1. Designer Level Role
System designers translate system users’ business requirements and constraints into technical solutions. They design the computer files, databases, inputs, outputs, screens, networks, and programs that will meet the system users’ requirements. System designers are interested in information technology choices and the design of systems within the constraints of the chosen
technology. Today’s system designers tend to focus on technical specialties such as databases, networks, user interfaces, or software. System builders represent another category of information system development roles. System builders construct the information system components based on the design specifications from the system designers. In many cases, the system designer and builder for a component are one and the same. The applications programmer is the classic example of a system builder. However, other technical specialists may also be involved, such as systems programmers, database programmers, network administrators, and microcomputer software specialists.

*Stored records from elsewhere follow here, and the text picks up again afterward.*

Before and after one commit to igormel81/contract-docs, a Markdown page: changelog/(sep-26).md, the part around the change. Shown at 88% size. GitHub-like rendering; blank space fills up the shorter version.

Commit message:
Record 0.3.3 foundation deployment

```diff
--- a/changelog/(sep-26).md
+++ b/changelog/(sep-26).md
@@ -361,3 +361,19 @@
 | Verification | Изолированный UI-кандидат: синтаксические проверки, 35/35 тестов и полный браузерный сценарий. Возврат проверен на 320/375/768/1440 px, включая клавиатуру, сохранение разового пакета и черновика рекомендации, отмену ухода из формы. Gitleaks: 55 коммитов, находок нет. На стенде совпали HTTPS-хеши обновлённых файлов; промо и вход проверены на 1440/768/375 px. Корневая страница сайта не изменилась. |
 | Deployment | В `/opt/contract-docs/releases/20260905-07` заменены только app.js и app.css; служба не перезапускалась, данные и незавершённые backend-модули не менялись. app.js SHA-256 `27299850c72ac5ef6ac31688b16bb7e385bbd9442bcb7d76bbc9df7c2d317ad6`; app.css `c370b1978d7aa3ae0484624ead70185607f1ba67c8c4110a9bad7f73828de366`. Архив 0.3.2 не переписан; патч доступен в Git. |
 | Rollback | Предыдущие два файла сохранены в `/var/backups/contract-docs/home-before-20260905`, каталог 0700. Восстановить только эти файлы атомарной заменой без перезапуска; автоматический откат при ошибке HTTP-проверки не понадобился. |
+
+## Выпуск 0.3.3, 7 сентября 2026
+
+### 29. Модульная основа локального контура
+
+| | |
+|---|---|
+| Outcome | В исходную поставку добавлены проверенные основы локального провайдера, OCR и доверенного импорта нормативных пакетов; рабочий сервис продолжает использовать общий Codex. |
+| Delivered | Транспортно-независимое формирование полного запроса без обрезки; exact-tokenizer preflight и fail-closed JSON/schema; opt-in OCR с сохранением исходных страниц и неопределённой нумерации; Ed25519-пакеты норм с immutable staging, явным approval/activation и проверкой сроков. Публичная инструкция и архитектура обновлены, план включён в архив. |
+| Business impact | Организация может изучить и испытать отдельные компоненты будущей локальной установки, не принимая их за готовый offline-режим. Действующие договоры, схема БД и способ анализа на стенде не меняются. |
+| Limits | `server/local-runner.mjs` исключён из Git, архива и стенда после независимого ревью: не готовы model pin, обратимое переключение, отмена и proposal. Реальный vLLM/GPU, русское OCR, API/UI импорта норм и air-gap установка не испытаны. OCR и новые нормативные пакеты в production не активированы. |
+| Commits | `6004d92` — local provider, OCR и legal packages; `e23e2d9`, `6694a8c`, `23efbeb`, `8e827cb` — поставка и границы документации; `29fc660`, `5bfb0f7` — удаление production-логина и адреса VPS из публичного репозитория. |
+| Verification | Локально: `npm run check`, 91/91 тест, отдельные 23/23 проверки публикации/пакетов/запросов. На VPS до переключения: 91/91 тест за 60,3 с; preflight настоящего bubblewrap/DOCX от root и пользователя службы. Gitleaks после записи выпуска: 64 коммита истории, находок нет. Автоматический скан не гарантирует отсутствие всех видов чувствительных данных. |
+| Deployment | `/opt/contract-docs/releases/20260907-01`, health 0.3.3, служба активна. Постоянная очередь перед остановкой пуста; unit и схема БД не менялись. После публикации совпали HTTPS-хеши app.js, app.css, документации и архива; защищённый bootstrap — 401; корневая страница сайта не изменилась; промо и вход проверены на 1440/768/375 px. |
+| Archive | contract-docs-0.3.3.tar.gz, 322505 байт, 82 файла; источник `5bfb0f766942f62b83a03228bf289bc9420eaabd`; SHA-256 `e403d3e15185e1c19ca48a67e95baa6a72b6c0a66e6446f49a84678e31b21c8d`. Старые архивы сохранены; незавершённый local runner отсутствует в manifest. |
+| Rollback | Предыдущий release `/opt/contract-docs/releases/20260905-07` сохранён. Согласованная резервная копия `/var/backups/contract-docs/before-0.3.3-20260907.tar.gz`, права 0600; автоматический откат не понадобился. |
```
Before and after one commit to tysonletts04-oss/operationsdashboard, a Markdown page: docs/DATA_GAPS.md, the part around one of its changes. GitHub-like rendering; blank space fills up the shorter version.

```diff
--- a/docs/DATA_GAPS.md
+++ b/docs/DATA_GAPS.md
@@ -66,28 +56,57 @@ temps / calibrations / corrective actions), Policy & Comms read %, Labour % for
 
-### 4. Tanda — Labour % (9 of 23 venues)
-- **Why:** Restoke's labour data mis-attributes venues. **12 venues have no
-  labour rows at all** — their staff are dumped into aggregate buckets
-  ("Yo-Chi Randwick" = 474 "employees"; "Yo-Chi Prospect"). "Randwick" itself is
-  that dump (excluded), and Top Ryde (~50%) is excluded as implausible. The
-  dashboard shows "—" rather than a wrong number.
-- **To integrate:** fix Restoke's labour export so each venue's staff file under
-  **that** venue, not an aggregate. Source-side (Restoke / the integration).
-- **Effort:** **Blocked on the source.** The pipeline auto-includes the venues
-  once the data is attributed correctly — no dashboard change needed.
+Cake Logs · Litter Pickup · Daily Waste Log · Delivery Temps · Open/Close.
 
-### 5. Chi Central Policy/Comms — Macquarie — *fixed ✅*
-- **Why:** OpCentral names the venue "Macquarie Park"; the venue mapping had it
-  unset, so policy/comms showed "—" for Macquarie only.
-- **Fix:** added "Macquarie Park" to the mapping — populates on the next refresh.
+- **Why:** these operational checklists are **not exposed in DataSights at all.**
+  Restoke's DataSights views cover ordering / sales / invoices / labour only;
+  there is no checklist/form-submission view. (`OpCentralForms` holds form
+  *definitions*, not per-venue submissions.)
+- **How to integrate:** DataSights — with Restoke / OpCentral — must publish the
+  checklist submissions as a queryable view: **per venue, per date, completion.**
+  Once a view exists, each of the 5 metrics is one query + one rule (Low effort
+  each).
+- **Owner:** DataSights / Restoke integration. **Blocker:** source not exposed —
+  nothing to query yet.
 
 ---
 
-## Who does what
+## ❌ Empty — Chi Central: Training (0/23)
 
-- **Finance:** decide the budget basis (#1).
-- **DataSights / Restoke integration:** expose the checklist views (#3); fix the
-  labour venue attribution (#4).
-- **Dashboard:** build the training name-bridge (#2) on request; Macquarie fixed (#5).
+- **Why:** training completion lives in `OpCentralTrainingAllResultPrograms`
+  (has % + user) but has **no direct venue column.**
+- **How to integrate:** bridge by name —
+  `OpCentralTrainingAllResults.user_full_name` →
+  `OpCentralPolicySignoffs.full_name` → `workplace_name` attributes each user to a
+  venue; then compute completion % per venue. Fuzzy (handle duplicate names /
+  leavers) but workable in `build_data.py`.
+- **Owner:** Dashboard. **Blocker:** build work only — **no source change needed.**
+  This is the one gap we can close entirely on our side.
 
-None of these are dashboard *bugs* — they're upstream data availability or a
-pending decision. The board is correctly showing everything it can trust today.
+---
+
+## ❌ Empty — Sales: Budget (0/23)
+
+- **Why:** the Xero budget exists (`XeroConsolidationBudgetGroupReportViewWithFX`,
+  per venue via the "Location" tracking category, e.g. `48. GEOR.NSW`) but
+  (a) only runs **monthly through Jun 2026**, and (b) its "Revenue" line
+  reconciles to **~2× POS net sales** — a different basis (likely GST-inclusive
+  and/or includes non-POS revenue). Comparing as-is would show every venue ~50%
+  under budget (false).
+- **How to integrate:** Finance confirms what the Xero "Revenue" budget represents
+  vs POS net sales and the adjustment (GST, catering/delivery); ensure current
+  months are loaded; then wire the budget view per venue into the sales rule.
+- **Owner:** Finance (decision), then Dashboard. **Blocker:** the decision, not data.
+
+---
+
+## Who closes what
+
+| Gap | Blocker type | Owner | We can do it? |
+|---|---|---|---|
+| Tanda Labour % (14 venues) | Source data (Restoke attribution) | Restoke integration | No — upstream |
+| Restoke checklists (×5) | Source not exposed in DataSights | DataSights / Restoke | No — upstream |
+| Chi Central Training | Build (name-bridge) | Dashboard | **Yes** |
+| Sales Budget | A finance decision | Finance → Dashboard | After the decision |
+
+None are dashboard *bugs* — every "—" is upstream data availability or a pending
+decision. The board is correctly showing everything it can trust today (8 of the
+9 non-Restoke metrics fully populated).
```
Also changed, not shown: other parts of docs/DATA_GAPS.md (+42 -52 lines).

One knowledge worker plays a special role in information systems development, the systems analyst.
2. Consultant Level Role
Another significant trend in information systems development is the use of consultants. Consulting is the act of contracting with an outside vendor to assume responsibility for or participate in one or more IT projects. This differs from outsourcing in that the consulting engagement typically ends when the project is completed. It is a shorter-term obligation. Also, the consultants work directly with their client’s IT staff on the project. The IT staff members continue to be employees of the client organization, unlike in outsourcing. Well-known management and systems consulting firms build information systems and applications for other organizations. Why wouldn’t an organization build all systems through its own information systems unit? Perhaps the information systems unit is understaffed. Perhaps the unit’s management is looking for technical expertise that its own staff doesn’t (yet) possess. Perhaps management is looking for an unbiased opinion and fresh ideas. The list of reasons is endless. Systems analysts employed by consulting firms are usually called systems consultants. They are lent (for a fee) to the client for engagements (a consulting term that means “project”) that result in a new system for the client. Once the engagement is completed, they are reassigned to a new engagement, usually for a different organization. IT consulting firms represent an attractive employment option for aspiring systems analysts. The engagements tend to be very challenging and provide a wide variety of exposure and experiences. Also, consulting firms tend to keep their consultants on the cutting edge of technology and techniques to better compete for business. For college graduates who are particularly well schooled in the latest systems analysis and design methods, consulting firms represent an interesting and challenging employment alternative